Bruce Raeburn, director of Special Collections and curator of the Hogan Jazz Archive at Tulane, is an expert on the history of the early years of New Orleans jazz. A student of jazz all his life (both his parents were musicians), Bruce is an expert on New Orleans jazz and its influences on later jazz history.
Phone: (504) 865-5688; (504) 865-1835
The Trombone Shorty Foundation is partnering with the New Orleans Center for the Gulf South at Tulane to launch the Trombone Shorty Academy, which will target underserved New Orleans high school students who are musically gifted. Led by Tulane music instructor Jessie McBride, Tulane students will mentor Trombone Shorty scholars as part of the university’s service-learning program.
Phone: (646) 265-2153
Richard Campanella, geographer and senior professor of practice at Tulane School of Architecture, is an expert on the unique physical history of the city of New Orleans. Campanella is the author of six critically acclaimed books on the physical and human geography of New Orleans, as well as numerous journal articles and studies on historical geography of this unusual metropolis.

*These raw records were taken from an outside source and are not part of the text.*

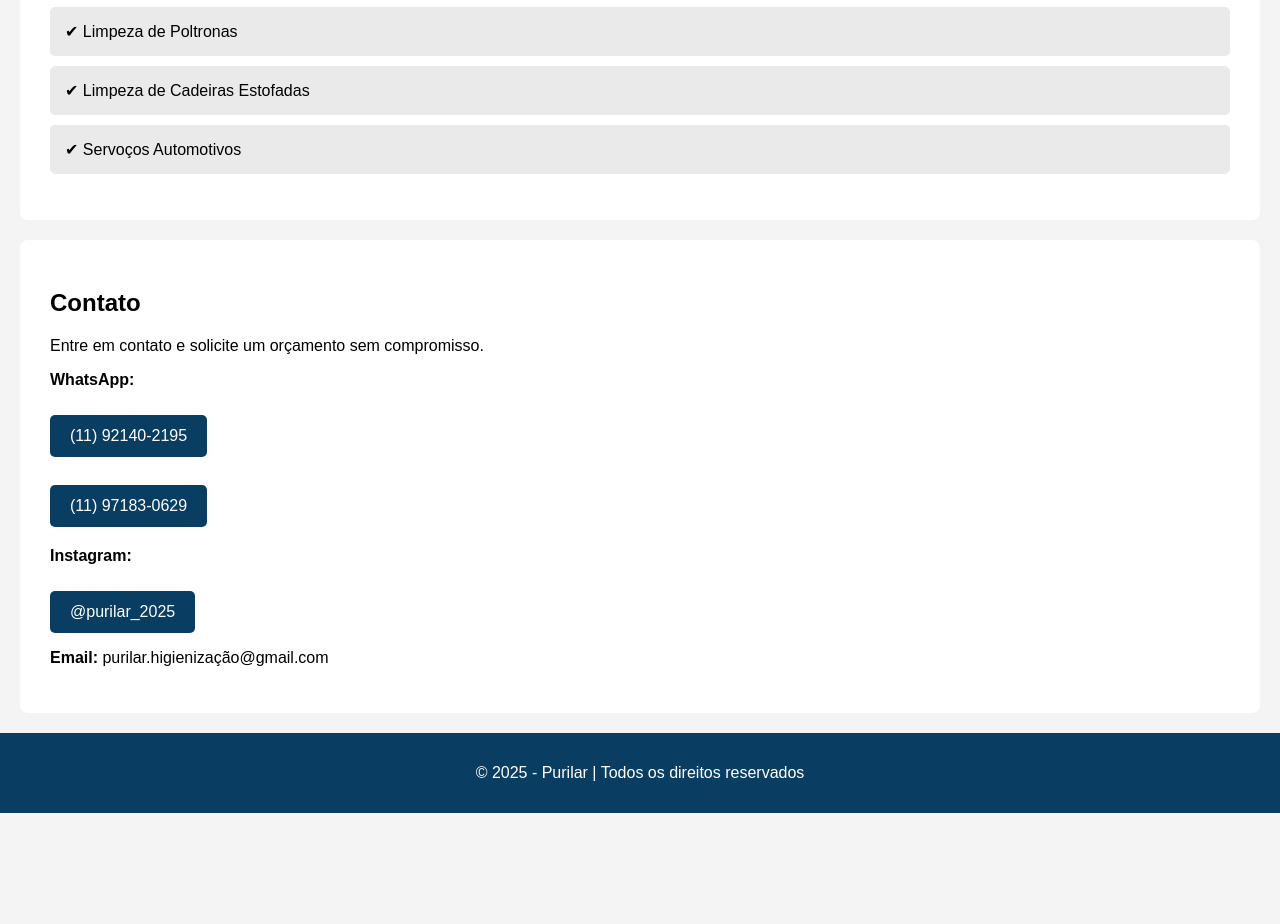
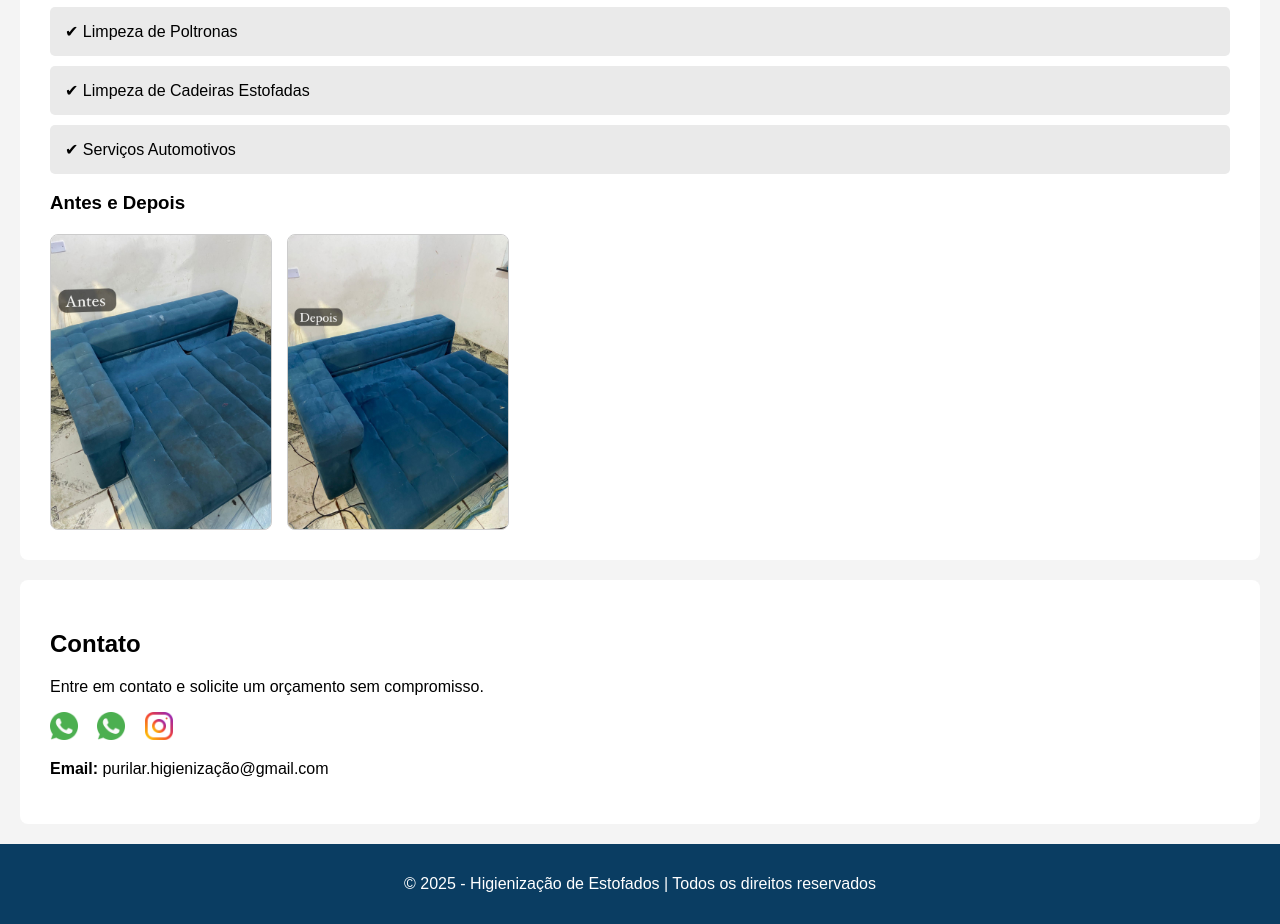
Before and after one commit to purilar/purilar.github.io, a plain HTML site: page index.html in a window 1280 px wide. Shown: the part 621-1545 px from the top of the page. Before the commit the page ends 1434 px from the top, so only its background shows below. Drawn offline with Linux system fonts and the light colour scheme.

Commit message:
Update index.html

```diff
--- a/index.html
+++ b/index.html
@@ -3,73 +3,96 @@
 <head>
     <meta charset="UTF-8">
     <meta name="viewport" content="width=device-width, initial-scale=1.0">
-    <title>Purilar - Higienização de Estofados</title>
+    <title>Higienização de Estofados</title>
+
     <style>
         body {
             margin: 0;
             font-family: Arial, Helvetica, sans-serif;
             background-color: #f4f4f4;
         }
+
         header {
             background-color: #0a3d62;
             color: white;
             padding: 20px;
             text-align: center;
         }
+
         nav {
             background-color: #1e5f8a;
             padding: 10px;
             text-align: center;
         }
+
         nav a {
             color: white;
             margin: 0 15px;
             text-decoration: none;
             font-weight: bold;
         }
-        nav a:hover {
-            text-decoration: underline;
-        }
+
         section {
             padding: 30px;
             background-color: white;
             margin: 20px;
             border-radius: 8px;
         }
+
         .servicos ul {
             list-style: none;
             padding: 0;
         }
+
         .servicos li {
             background-color: #eaeaea;
             margin: 10px 0;
             padding: 15px;
             border-radius: 5px;
         }
+
+        /* ÍCONES – TAMANHO CONTROLADO */
+        .icones {
+            margin-top: 15px;
+        }
+
+        .icones a {
+            text-decoration: none;
+            margin-right: 15px;
+        }
+
+        .icones img {
+            width: 28px;
+            height: 28px;
+            vertical-align: middle;
+        }
+
+        /* ANTES E DEPOIS */
+        .antes-depois {
+            margin-top: 20px;
+            display: flex;
+            gap: 15px;
+            flex-wrap: wrap;
+        }
+
+        .antes-depois img {
+            width: 220px;
+            border-radius: 8px;
+            border: 1px solid #ccc;
+        }
+
         footer {
             background-color: #0a3d62;
             color: white;
             text-align: center;
             padding: 15px;
         }
-        .botao {
-            display: inline-block;
-            background-color: #0a3d62;
-            color: white;
-            padding: 12px 20px;
-            text-decoration: none;
-            border-radius: 5px;
-            margin-top: 10px;
-        }
-        .botao:hover {
-            background-color: #062f4f;
-        }
     </style>
 </head>
 <body>
 
 <header>
-        <h1>Purilar</h1>
+    <h1>Higienização de Estofados</h1>
     <p>Limpeza profissional com qualidade e confiança</p>
 </header>
 
@@ -94,34 +117,37 @@
         <li>✔ Limpeza de Colchões</li>
         <li>✔ Limpeza de Poltronas</li>
         <li>✔ Limpeza de Cadeiras Estofadas</li>
-            <li>✔ Servoços Automotivos</li>
+        <li>✔ Serviços Automotivos</li>
     </ul>
+
+    <h3>Antes e Depois</h3>
+    <div class="antes-depois">
+        <img src="imagens/antes.jpg" alt="Antes da limpeza">
+        <img src="imagens/depois.jpg" alt="Depois da limpeza">
+    </div>
 </section>
 
 <section id="contato">
     <h2>Contato</h2>
     <p>Entre em contato e solicite um orçamento sem compromisso.</p>
 
-      <p><strong>WhatsApp:</strong></p>
-<a href="https://wa.me/5511921402195" class="botao" target="_blank">
-(11) 92140-2195
+    <div class="icones">
+        <a href="https://wa.me/5511921402195" target="_blank">
+            <img src="imagens/whatsapp.png" alt="WhatsApp">
         </a>
-<br><br>
-<a href="https://wa.me/5511971830629" class="botao" target="_blank">
-(11) 97183-0629
+        <a href="https://wa.me/5511971830629" target="_blank">
+            <img src="imagens/whatsapp.png" alt="WhatsApp">
         </a>
+        <a href="https://www.instagram.com/purilar_2025" target="_blank">
+            <img src="imagens/instagram.png" alt="Instagram">
+        </a>
+    </div>
 
-
-<p style="margin-top:20px;"><strong>Instagram:</strong></p>
-<a href="https://www.instagram.com/purilar_2025" class="botao" target="_blank">
-@purilar_2025
-</a>
-
-        <p><strong>Email:</strong> purilar.higienização@gmail.com</p>
+    <p style="margin-top:20px;"><strong>Email:</strong> purilar.higienização@gmail.com</p>
 </section>
 
 <footer>
-        <p>© 2025 - Purilar | Todos os direitos reservados</p>
+    <p>© 2025 - Higienização de Estofados | Todos os direitos reservados</p>
 </footer>
 
 </body>
```
Lines whose indentation alone changed are shown as unchanged.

Phone: (504) 862-8453
Peter Ricchiuti assistant dean/professor, A.B. Freeman School of Business, can discuss the impact on the New Orleans economy of simultaneously hosting the Super Bowl and Mardi Gras.
Phone: (504) 862-8496
Toni Weiss, Senior Professor of Practice, Economics, has conducted several studies on the impact of Mardi Gras on the New Orleans' economy.
Tulane University, New Orleans, LA 70118 504-865-5000 firstname.lastname@example.org